- Instructions for the task:
Search each line of the data for the word "color"; copy every line where it is found.

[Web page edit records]

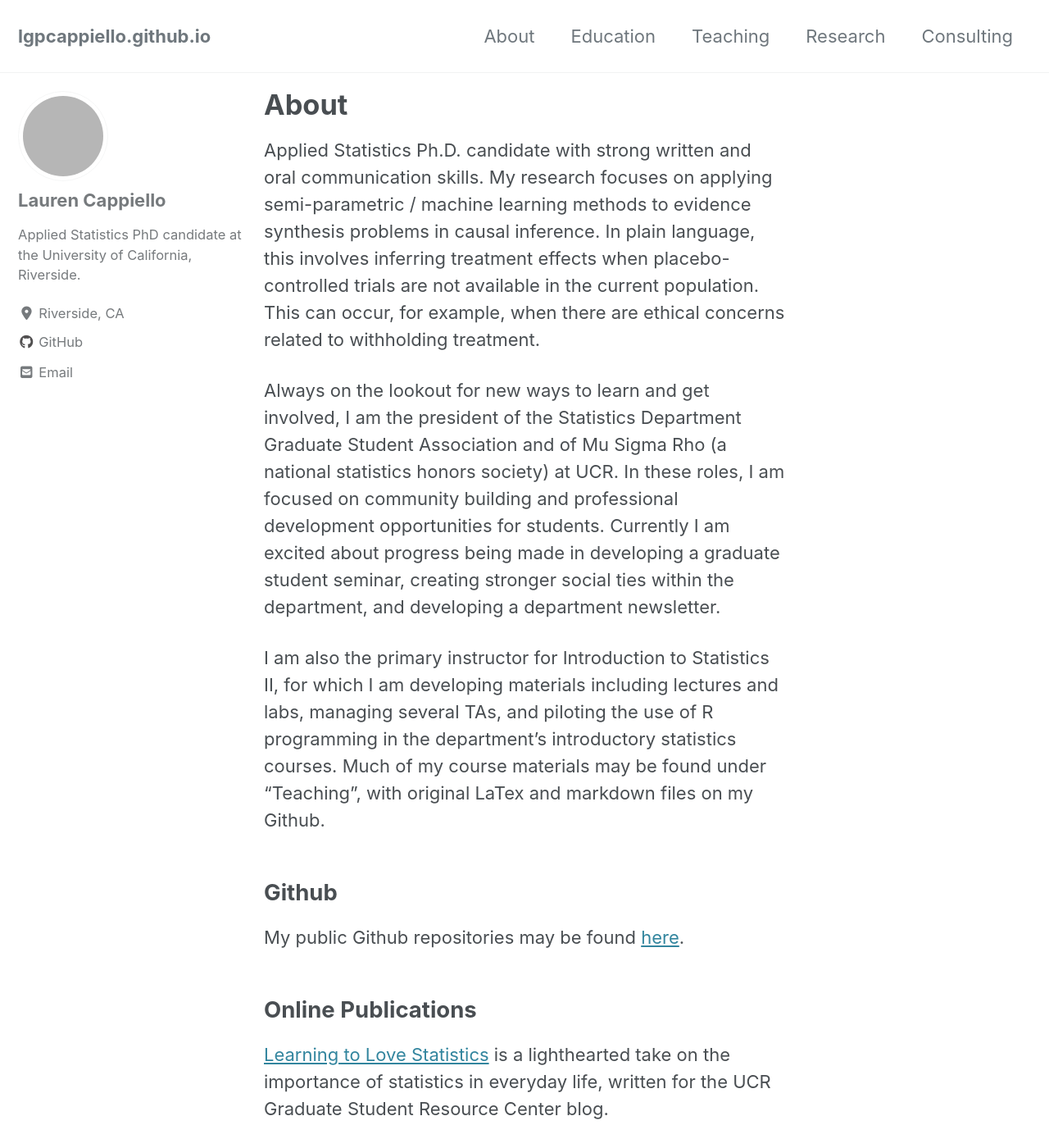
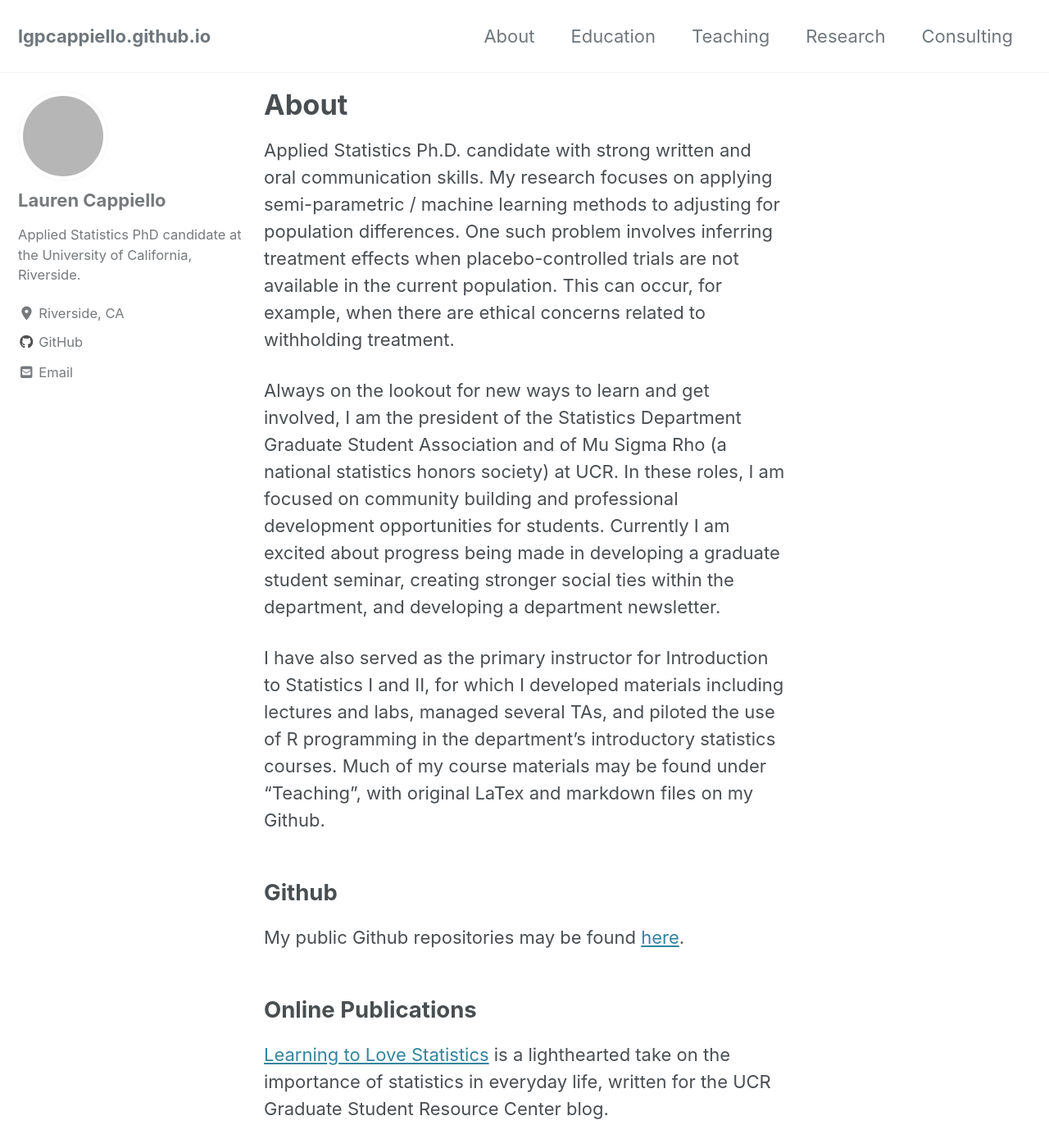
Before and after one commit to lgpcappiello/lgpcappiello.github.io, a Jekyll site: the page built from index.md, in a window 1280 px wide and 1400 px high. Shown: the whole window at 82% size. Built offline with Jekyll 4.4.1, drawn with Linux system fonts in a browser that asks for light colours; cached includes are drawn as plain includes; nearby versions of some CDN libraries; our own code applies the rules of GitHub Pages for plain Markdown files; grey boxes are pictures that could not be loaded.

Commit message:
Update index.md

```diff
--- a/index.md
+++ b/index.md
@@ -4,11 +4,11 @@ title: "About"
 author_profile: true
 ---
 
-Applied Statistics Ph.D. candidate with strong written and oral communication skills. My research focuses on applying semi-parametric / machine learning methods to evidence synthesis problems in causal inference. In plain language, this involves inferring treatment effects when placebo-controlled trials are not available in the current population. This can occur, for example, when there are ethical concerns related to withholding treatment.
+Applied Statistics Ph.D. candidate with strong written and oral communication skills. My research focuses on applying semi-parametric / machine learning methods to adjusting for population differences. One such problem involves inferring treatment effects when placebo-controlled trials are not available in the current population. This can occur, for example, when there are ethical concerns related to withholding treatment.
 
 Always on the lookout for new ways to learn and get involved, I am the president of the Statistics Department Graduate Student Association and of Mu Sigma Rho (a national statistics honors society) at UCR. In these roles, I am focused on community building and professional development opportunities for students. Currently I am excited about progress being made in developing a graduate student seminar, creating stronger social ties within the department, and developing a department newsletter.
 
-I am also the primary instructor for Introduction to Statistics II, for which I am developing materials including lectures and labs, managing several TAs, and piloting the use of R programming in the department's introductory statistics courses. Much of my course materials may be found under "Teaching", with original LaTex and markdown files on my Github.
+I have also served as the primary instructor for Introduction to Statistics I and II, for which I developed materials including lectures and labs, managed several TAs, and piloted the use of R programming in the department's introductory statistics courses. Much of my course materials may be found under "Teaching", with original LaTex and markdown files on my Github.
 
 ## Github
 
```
==
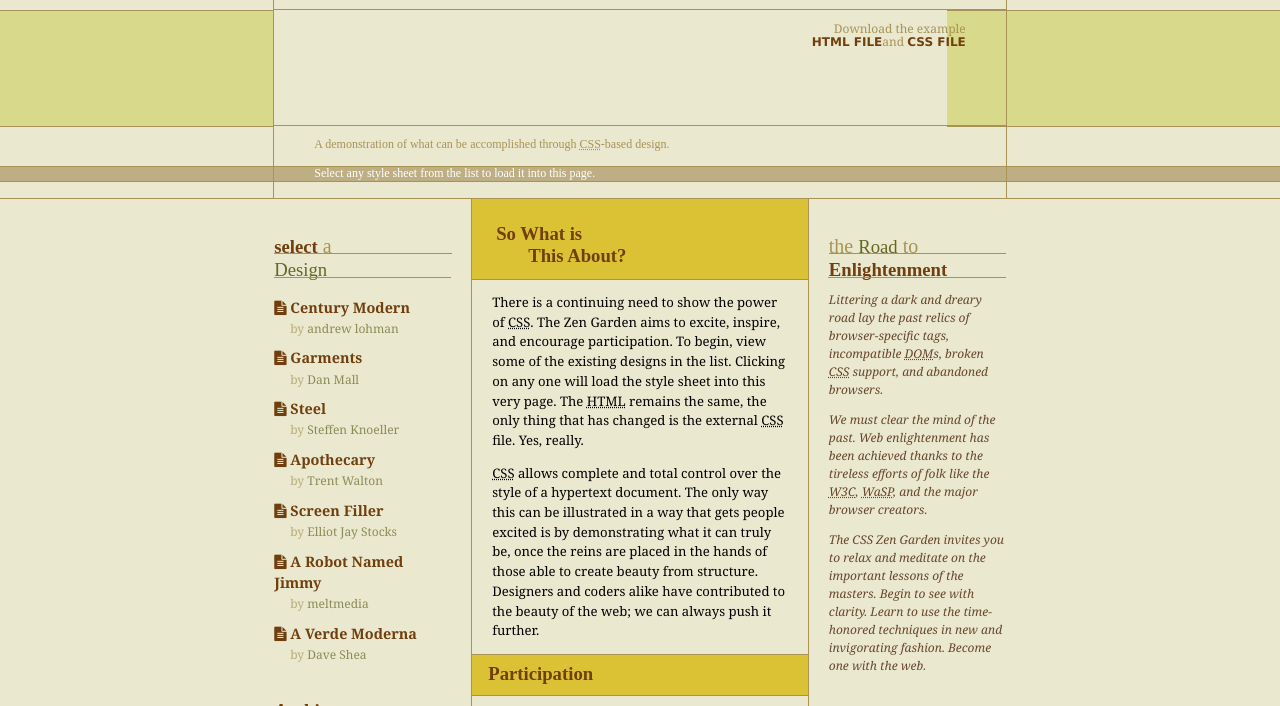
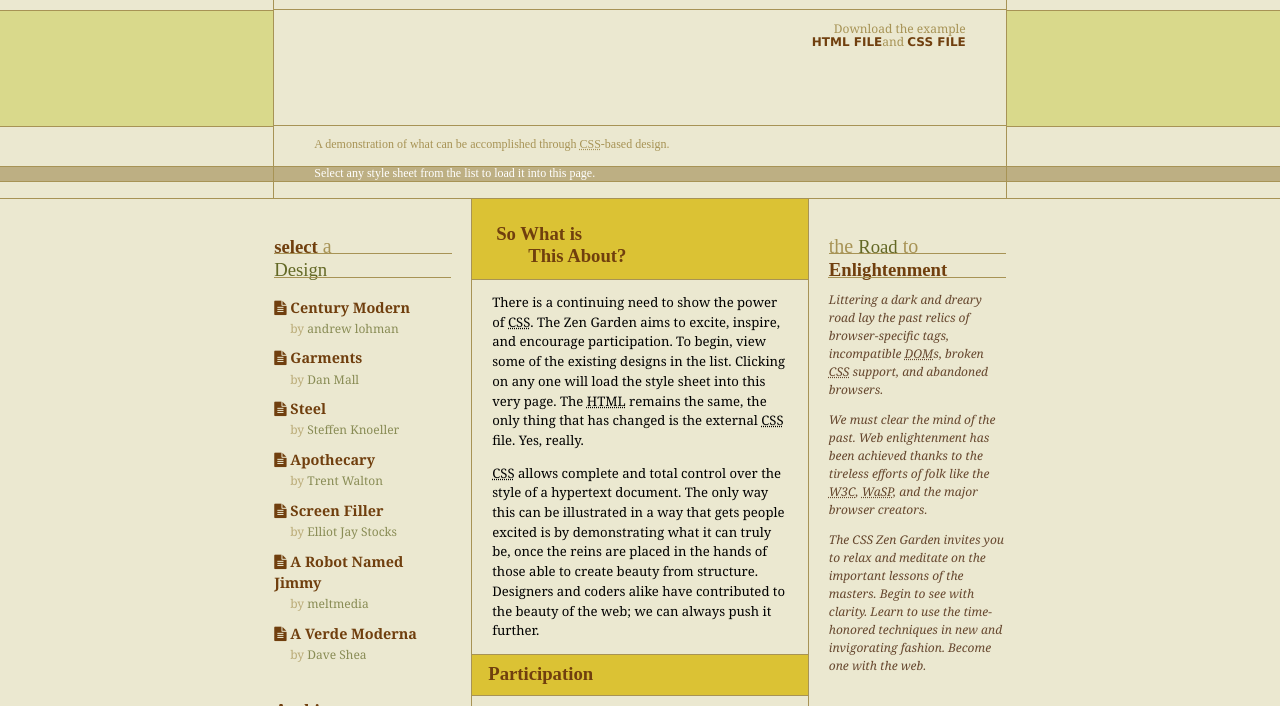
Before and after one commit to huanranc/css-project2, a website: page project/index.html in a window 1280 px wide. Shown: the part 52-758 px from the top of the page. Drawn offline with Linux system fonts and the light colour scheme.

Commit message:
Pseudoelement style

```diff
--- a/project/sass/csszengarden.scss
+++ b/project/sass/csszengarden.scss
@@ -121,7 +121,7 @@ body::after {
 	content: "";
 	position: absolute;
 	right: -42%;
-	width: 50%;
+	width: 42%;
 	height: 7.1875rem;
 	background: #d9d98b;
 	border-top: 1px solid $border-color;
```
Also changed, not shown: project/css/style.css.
---
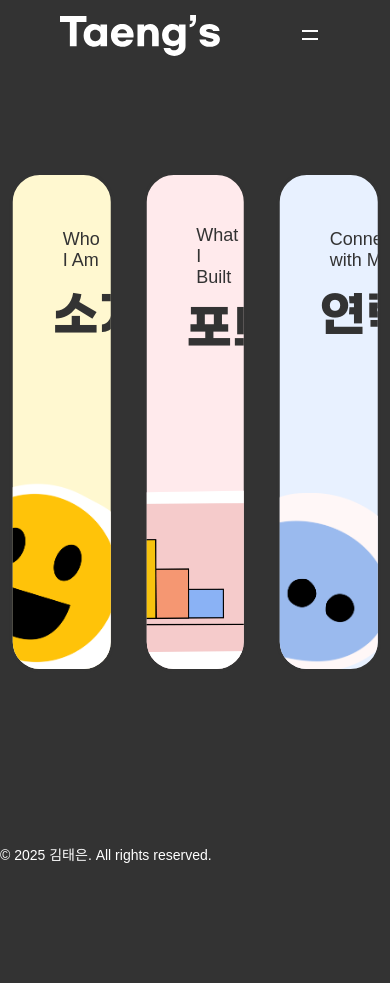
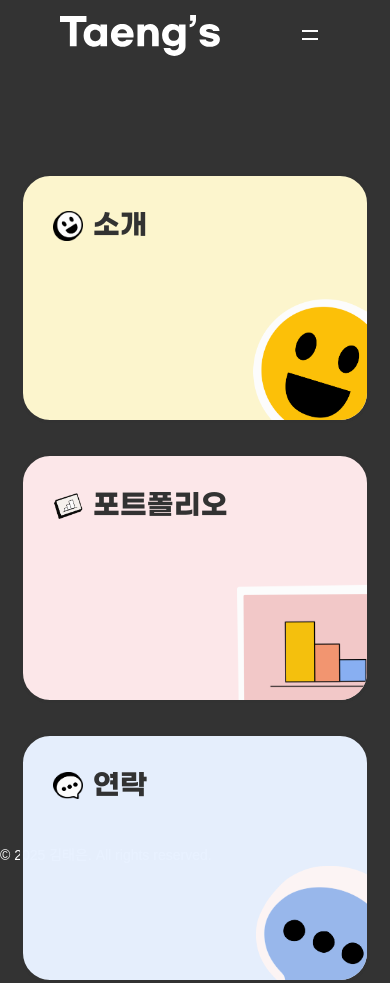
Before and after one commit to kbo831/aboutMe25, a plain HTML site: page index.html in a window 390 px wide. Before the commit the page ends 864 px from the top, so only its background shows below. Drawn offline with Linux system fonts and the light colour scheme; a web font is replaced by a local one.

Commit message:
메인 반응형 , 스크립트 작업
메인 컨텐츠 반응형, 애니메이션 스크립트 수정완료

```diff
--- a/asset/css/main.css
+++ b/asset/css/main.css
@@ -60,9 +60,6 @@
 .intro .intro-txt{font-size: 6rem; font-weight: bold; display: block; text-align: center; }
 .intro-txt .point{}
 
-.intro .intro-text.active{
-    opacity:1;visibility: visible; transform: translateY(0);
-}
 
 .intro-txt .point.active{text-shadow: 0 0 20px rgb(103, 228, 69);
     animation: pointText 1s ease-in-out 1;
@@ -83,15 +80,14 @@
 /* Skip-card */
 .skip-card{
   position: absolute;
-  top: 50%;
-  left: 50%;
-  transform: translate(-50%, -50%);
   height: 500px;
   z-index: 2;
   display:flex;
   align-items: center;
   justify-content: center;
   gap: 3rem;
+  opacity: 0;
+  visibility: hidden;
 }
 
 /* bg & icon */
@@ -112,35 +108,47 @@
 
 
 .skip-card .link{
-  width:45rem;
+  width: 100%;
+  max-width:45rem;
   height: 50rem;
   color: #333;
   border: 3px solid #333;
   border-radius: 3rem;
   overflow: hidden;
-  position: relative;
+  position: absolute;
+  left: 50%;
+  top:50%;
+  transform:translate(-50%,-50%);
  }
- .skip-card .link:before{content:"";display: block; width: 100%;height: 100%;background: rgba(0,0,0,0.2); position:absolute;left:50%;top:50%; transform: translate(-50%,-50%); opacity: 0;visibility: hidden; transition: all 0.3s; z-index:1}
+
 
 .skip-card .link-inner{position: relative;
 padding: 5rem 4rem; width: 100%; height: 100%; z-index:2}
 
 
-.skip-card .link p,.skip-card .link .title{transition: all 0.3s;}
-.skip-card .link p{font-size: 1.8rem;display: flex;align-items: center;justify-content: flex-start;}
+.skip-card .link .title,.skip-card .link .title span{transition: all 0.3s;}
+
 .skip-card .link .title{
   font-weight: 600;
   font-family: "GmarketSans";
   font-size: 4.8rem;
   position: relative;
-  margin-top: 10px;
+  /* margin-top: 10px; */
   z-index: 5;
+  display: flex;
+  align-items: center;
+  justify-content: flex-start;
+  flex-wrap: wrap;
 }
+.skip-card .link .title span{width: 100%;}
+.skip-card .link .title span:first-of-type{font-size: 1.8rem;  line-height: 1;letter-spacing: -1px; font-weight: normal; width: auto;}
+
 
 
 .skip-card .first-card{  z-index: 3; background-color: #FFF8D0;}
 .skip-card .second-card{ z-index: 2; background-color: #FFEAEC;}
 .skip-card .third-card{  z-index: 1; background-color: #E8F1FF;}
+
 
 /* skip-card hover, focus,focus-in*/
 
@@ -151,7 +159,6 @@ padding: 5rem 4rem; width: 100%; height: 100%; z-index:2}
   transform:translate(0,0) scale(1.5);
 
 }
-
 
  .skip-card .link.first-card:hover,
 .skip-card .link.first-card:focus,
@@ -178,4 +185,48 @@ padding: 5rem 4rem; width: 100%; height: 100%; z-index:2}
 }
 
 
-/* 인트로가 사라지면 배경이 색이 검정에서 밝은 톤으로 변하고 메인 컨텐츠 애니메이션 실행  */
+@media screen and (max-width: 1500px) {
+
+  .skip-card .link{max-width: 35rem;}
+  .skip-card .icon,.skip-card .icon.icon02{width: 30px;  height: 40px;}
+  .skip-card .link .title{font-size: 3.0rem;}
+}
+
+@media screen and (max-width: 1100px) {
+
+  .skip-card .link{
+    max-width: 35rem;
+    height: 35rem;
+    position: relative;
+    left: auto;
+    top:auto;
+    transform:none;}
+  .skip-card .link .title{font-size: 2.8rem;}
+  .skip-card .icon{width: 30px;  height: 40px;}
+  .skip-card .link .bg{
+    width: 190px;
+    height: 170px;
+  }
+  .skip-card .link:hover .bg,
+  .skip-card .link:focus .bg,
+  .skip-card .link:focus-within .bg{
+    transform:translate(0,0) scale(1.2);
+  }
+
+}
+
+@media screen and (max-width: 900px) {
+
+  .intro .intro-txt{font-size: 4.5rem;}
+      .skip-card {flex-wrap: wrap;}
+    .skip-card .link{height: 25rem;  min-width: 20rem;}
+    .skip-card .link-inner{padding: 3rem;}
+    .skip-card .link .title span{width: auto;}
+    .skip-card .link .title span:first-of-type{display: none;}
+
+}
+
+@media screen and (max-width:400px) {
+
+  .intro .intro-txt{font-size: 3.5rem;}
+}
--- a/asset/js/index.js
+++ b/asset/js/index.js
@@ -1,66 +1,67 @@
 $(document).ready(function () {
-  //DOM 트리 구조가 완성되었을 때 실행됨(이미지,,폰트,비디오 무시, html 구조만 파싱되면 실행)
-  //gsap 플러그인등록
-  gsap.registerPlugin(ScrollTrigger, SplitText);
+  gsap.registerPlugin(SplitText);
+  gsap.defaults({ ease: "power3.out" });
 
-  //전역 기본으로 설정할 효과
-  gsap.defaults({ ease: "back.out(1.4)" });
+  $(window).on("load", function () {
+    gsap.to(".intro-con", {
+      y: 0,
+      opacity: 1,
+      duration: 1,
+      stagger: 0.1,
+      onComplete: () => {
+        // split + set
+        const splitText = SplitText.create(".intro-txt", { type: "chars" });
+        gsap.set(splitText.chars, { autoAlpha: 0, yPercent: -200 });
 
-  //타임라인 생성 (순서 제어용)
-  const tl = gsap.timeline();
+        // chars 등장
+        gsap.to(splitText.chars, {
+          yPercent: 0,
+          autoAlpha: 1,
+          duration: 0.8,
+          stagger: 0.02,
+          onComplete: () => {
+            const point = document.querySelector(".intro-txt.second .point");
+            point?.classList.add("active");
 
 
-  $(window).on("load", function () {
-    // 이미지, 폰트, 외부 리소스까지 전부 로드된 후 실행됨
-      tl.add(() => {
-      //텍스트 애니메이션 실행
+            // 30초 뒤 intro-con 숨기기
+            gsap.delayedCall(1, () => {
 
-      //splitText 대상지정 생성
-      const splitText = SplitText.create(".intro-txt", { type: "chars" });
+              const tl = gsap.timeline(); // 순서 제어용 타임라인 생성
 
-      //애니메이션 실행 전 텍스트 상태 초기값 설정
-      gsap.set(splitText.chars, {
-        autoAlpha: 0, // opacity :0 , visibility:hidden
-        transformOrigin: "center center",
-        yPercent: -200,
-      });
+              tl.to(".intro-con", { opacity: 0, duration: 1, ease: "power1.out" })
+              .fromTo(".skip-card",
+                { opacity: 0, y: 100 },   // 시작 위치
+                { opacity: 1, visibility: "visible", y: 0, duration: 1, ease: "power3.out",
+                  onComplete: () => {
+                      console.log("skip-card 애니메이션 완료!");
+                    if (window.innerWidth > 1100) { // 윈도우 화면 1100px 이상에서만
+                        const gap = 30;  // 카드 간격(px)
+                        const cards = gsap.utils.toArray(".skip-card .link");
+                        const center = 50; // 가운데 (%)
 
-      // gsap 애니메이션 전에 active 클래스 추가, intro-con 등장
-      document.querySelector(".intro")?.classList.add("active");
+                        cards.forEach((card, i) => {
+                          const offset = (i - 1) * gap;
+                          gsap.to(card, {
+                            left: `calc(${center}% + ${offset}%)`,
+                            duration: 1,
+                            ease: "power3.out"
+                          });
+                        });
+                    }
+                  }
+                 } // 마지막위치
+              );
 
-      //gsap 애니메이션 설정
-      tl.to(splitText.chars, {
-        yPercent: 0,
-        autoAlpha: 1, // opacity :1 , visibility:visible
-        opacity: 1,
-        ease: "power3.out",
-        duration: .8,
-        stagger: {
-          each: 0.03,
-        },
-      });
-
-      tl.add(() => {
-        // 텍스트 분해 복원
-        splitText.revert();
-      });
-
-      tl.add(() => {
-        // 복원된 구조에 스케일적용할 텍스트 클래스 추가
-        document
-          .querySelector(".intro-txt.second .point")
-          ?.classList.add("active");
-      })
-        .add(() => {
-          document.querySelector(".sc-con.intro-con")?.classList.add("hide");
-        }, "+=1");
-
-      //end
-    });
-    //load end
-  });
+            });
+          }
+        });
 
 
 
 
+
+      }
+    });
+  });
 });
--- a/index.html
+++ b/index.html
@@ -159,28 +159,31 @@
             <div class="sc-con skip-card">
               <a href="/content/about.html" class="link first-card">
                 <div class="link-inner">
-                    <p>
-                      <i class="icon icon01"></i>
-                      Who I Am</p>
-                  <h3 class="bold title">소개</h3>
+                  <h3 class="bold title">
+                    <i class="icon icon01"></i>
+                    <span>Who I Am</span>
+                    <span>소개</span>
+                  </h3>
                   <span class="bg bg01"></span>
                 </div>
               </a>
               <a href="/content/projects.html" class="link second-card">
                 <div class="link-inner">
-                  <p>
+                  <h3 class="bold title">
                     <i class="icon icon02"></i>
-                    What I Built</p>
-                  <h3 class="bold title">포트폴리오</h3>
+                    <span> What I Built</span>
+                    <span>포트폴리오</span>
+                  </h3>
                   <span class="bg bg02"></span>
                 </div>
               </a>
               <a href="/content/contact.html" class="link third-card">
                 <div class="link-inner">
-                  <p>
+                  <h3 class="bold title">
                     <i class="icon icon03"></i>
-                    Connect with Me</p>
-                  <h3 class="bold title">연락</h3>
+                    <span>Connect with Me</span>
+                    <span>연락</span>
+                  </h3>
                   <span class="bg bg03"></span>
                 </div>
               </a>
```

- Solved exercise:
 	border-top: 1px solid $border-color;
   color: #333;
 .skip-card .first-card{  z-index: 3; background-color: #FFF8D0;}
 .skip-card .second-card{ z-index: 2; background-color: #FFEAEC;}
 .skip-card .third-card{  z-index: 1; background-color: #E8F1FF;}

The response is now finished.